** Opening SOURCE MATERIAL block **

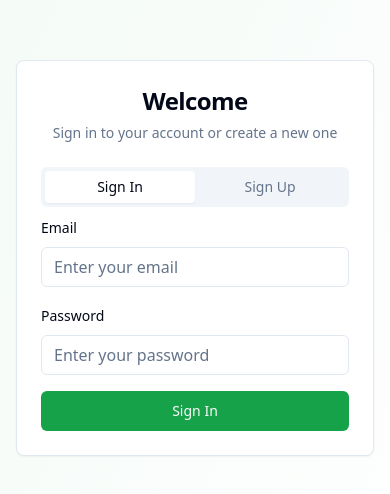
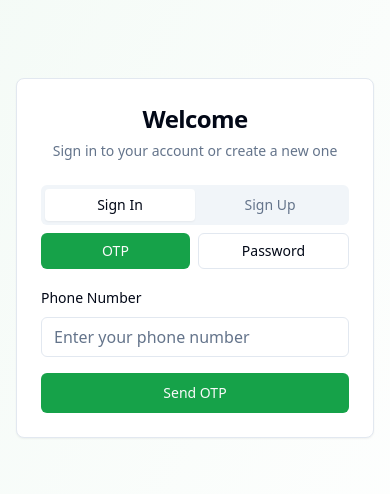
Before and after one commit to dev200413y/taste-tracker-site, a React (Vite) app: page /auth in a window 390 px wide. Shown: the part 164-658 px from the top of the page. Built offline with nearby package versions, Linux system fonts and the light colour scheme.

Commit message:
feat: Allow optional email for login
Update the authentication page to allow users to log in using their mobile number. Email is now an optional field for the sign-in process.

```diff
--- a/package.json
+++ b/package.json
@@ -46,7 +46,7 @@
     "cmdk": "^1.0.0",
     "date-fns": "^3.6.0",
     "embla-carousel-react": "^8.3.0",
-    "input-otp": "^1.2.4",
+    "input-otp": "^1.4.2",
     "lucide-react": "^0.462.0",
     "next-themes": "^0.3.0",
     "react": "^18.3.1",
--- a/src/contexts/AuthContext.tsx
+++ b/src/contexts/AuthContext.tsx
@@ -5,8 +5,10 @@ import { supabase } from '@/integrations/supabase/client';
 interface AuthContextType {
   user: User | null;
   session: Session | null;
-  signUp: (email: string, password: string, userData?: any) => Promise<{ error: any }>;
-  signIn: (email: string, password: string) => Promise<{ error: any }>;
+  signUp: (phone: string, password: string, userData?: any) => Promise<{ error: any }>;
+  signIn: (phone: string, password: string) => Promise<{ error: any }>;
+  signInWithOtp: (phone: string) => Promise<{ error: any }>;
+  verifyOtp: (phone: string, otp: string) => Promise<{ error: any }>;
   signOut: () => Promise<void>;
   loading: boolean;
 }
@@ -50,24 +52,37 @@ export const AuthProvider: React.FC<AuthProviderProps> = ({ children }) => {
     return () => subscription.unsubscribe();
   }, []);
 
-  const signUp = async (email: string, password: string, userData: any = {}) => {
-    const redirectUrl = `${window.location.origin}/`;
-
+  const signUp = async (phone: string, password: string, userData: any = {}) => {
     const { error } = await supabase.auth.signUp({
-      email,
+      phone,
       password,
       options: {
-        emailRedirectTo: redirectUrl,
         data: userData
       }
     });
     return { error };
   };
 
-  const signIn = async (email: string, password: string) => {
+  const signIn = async (phone: string, password: string) => {
     const { error } = await supabase.auth.signInWithPassword({
-      email,
+      phone,
       password
+    });
+    return { error };
+  };
+
+  const signInWithOtp = async (phone: string) => {
+    const { error } = await supabase.auth.signInWithOtp({
+      phone
+    });
+    return { error };
+  };
+
+  const verifyOtp = async (phone: string, otp: string) => {
+    const { error } = await supabase.auth.verifyOtp({
+      phone,
+      token: otp,
+      type: 'sms'
     });
     return { error };
   };
@@ -82,6 +97,8 @@ export const AuthProvider: React.FC<AuthProviderProps> = ({ children }) => {
       session,
       signUp,
       signIn,
+      signInWithOtp,
+      verifyOtp,
       signOut,
       loading
     }}>
--- a/src/pages/AuthPage.tsx
+++ b/src/pages/AuthPage.tsx
@@ -6,14 +6,18 @@ import { Input } from '@/components/ui/input';
 import { Label } from '@/components/ui/label';
 import { Card, CardContent, CardDescription, CardHeader, CardTitle } from '@/components/ui/card';
 import { Tabs, TabsContent, TabsList, TabsTrigger } from '@/components/ui/tabs';
+import { InputOTP, InputOTPGroup, InputOTPSlot } from '@/components/ui/input-otp';
 import { useToast } from '@/hooks/use-toast';
-import { Loader2 } from 'lucide-react';
+import { Loader2, ArrowLeft } from 'lucide-react';
 
 const AuthPage = () => {
-  const { signIn, signUp, user, loading } = useAuth();
+  const { signIn, signUp, signInWithOtp, verifyOtp, user, loading } = useAuth();
   const navigate = useNavigate();
   const { toast } = useToast();
   const [isLoading, setIsLoading] = useState(false);
+  const [otpSent, setOtpSent] = useState(false);
+  const [phoneForOtp, setPhoneForOtp] = useState('');
+  const [authMethod, setAuthMethod] = useState<'password' | 'otp'>('otp');
 
   // Redirect if already authenticated
   useEffect(() => {
@@ -27,10 +31,10 @@ const AuthPage = () => {
     setIsLoading(true);
 
     const formData = new FormData(e.currentTarget);
-    const email = formData.get('email') as string;
+    const phone = formData.get('phone') as string;
     const password = formData.get('password') as string;
 
-    const { error } = await signIn(email, password);
+    const { error } = await signIn(phone, password);
 
     if (error) {
       toast({
@@ -48,19 +52,68 @@ const AuthPage = () => {
     setIsLoading(false);
   };
 
+  const handleSendOtp = async (e: React.FormEvent<HTMLFormElement>) => {
+    e.preventDefault();
+    setIsLoading(true);
+
+    const formData = new FormData(e.currentTarget);
+    const phone = formData.get('phone') as string;
+    setPhoneForOtp(phone);
+
+    const { error } = await signInWithOtp(phone);
+
+    if (error) {
+      toast({
+        title: "Failed to Send OTP",
+        description: error.message,
+        variant: "destructive"
+      });
+    } else {
+      setOtpSent(true);
+      toast({
+        title: "OTP Sent!",
+        description: "Please check your phone for the verification code."
+      });
+    }
+
+    setIsLoading(false);
+  };
+
+  const handleVerifyOtp = async (otp: string) => {
+    if (otp.length !== 6) return;
+
+    setIsLoading(true);
+    const { error } = await verifyOtp(phoneForOtp, otp);
+
+    if (error) {
+      toast({
+        title: "Invalid OTP",
+        description: error.message,
+        variant: "destructive"
+      });
+    } else {
+      toast({
+        title: "Welcome!",
+        description: "You have successfully signed in."
+      });
+    }
+
+    setIsLoading(false);
+  };
+
   const handleSignUp = async (e: React.FormEvent<HTMLFormElement>) => {
     e.preventDefault();
     setIsLoading(true);
 
     const formData = new FormData(e.currentTarget);
-    const email = formData.get('email') as string;
+    const phone = formData.get('phone') as string;
     const password = formData.get('password') as string;
     const fullName = formData.get('fullName') as string;
-    const phone = formData.get('phone') as string;
+    const email = formData.get('email') as string || undefined;
 
-    const { error } = await signUp(email, password, {
+    const { error } = await signUp(phone, password, {
       full_name: fullName,
-      phone: phone
+      email: email
     });
 
     if (error) {
@@ -72,7 +125,7 @@ const AuthPage = () => {
     } else {
       toast({
         title: "Account Created!",
-        description: "Please check your email to verify your account."
+        description: "You can now sign in with your phone number."
       });
     }
 
@@ -83,6 +136,53 @@ const AuthPage = () => {
     return (
       <div className="min-h-screen flex items-center justify-center">
         <Loader2 className="h-8 w-8 animate-spin" />
+      </div>
+    );
+  }
+
+  if (otpSent) {
+    return (
+      <div className="min-h-screen flex items-center justify-center bg-gradient-to-br from-primary/5 to-secondary/5 p-4">
+        <Card className="w-full max-w-md">
+          <CardHeader className="text-center">
+            <Button
+              variant="ghost"
+              size="sm"
+              className="absolute left-4 top-4"
+              onClick={() => setOtpSent(false)}
+            >
+              <ArrowLeft className="h-4 w-4" />
+            </Button>
+            <CardTitle className="text-2xl font-bold">Enter OTP</CardTitle>
+            <CardDescription>
+              We've sent a verification code to {phoneForOtp}
+            </CardDescription>
+          </CardHeader>
+          <CardContent className="space-y-4">
+            <div className="space-y-2">
+              <Label htmlFor="otp">Verification Code</Label>
+              <InputOTP
+                maxLength={6}
+                onComplete={handleVerifyOtp}
+                disabled={isLoading}
+              >
+                <InputOTPGroup className="w-full justify-center">
+                  <InputOTPSlot index={0} />
+                  <InputOTPSlot index={1} />
+                  <InputOTPSlot index={2} />
+                  <InputOTPSlot index={3} />
+                  <InputOTPSlot index={4} />
+                  <InputOTPSlot index={5} />
+                </InputOTPGroup>
+              </InputOTP>
+            </div>
+            {isLoading && (
+              <div className="flex items-center justify-center">
+                <Loader2 className="h-4 w-4 animate-spin" />
+              </div>
+            )}
+          </CardContent>
+        </Card>
       </div>
     );
   }
@@ -102,14 +202,53 @@ const AuthPage = () => {
             </TabsList>
 
             <TabsContent value="signin" className="space-y-4">
+              <div className="flex gap-2 mb-4">
+                <Button
+                  type="button"
+                  variant={authMethod === 'otp' ? 'default' : 'outline'}
+                  size="sm"
+                  onClick={() => setAuthMethod('otp')}
+                  className="flex-1"
+                >
+                  OTP
+                </Button>
+                <Button
+                  type="button"
+                  variant={authMethod === 'password' ? 'default' : 'outline'}
+                  size="sm"
+                  onClick={() => setAuthMethod('password')}
+                  className="flex-1"
+                >
+                  Password
+                </Button>
+              </div>
+
+              {authMethod === 'otp' ? (
+                <form onSubmit={handleSendOtp} className="space-y-4">
+                  <div className="space-y-2">
+                    <Label htmlFor="signin-phone-otp">Phone Number</Label>
+                    <Input
+                      id="signin-phone-otp"
+                      name="phone"
+                      type="tel"
+                      placeholder="Enter your phone number"
+                      required
+                    />
+                  </div>
+                  <Button type="submit" className="w-full" disabled={isLoading}>
+                    {isLoading && <Loader2 className="mr-2 h-4 w-4 animate-spin" />}
+                    Send OTP
+                  </Button>
+                </form>
+              ) : (
                 <form onSubmit={handleSignIn} className="space-y-4">
                   <div className="space-y-2">
-                  <Label htmlFor="signin-email">Email</Label>
+                    <Label htmlFor="signin-phone">Phone Number</Label>
                     <Input
-                    id="signin-email"
-                    name="email"
-                    type="email"
-                    placeholder="Enter your email"
+                      id="signin-phone"
+                      name="phone"
+                      type="tel"
+                      placeholder="Enter your phone number"
                       required
                     />
                   </div>
@@ -128,6 +267,7 @@ const AuthPage = () => {
                     Sign In
                   </Button>
                 </form>
+              )}
             </TabsContent>
 
             <TabsContent value="signup" className="space-y-4">
@@ -153,13 +293,12 @@ const AuthPage = () => {
                   />
                 </div>
                 <div className="space-y-2">
-                  <Label htmlFor="signup-email">Email</Label>
+                  <Label htmlFor="signup-email">Email (Optional)</Label>
                   <Input
                     id="signup-email"
                     name="email"
                     type="email"
-                    placeholder="Enter your email"
-                    required
+                    placeholder="Enter your email (optional)"
                   />
                 </div>
                 <div className="space-y-2">
```
Also changed, not shown: 1 other file (tests, documents, lock files or other folders). Lines whose indentation alone changed are shown as unchanged.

** Closing SOURCE MATERIAL block **

### PROBLEM TO SOLVE
Filter the entries above down to the lines that contain "index".

### RESPONSE FOR THIS EXERCISE
+                  <InputOTPSlot index={0} />
+                  <InputOTPSlot index={1} />
+                  <InputOTPSlot index={2} />
+                  <InputOTPSlot index={3} />
+                  <InputOTPSlot index={4} />
+                  <InputOTPSlot index={5} />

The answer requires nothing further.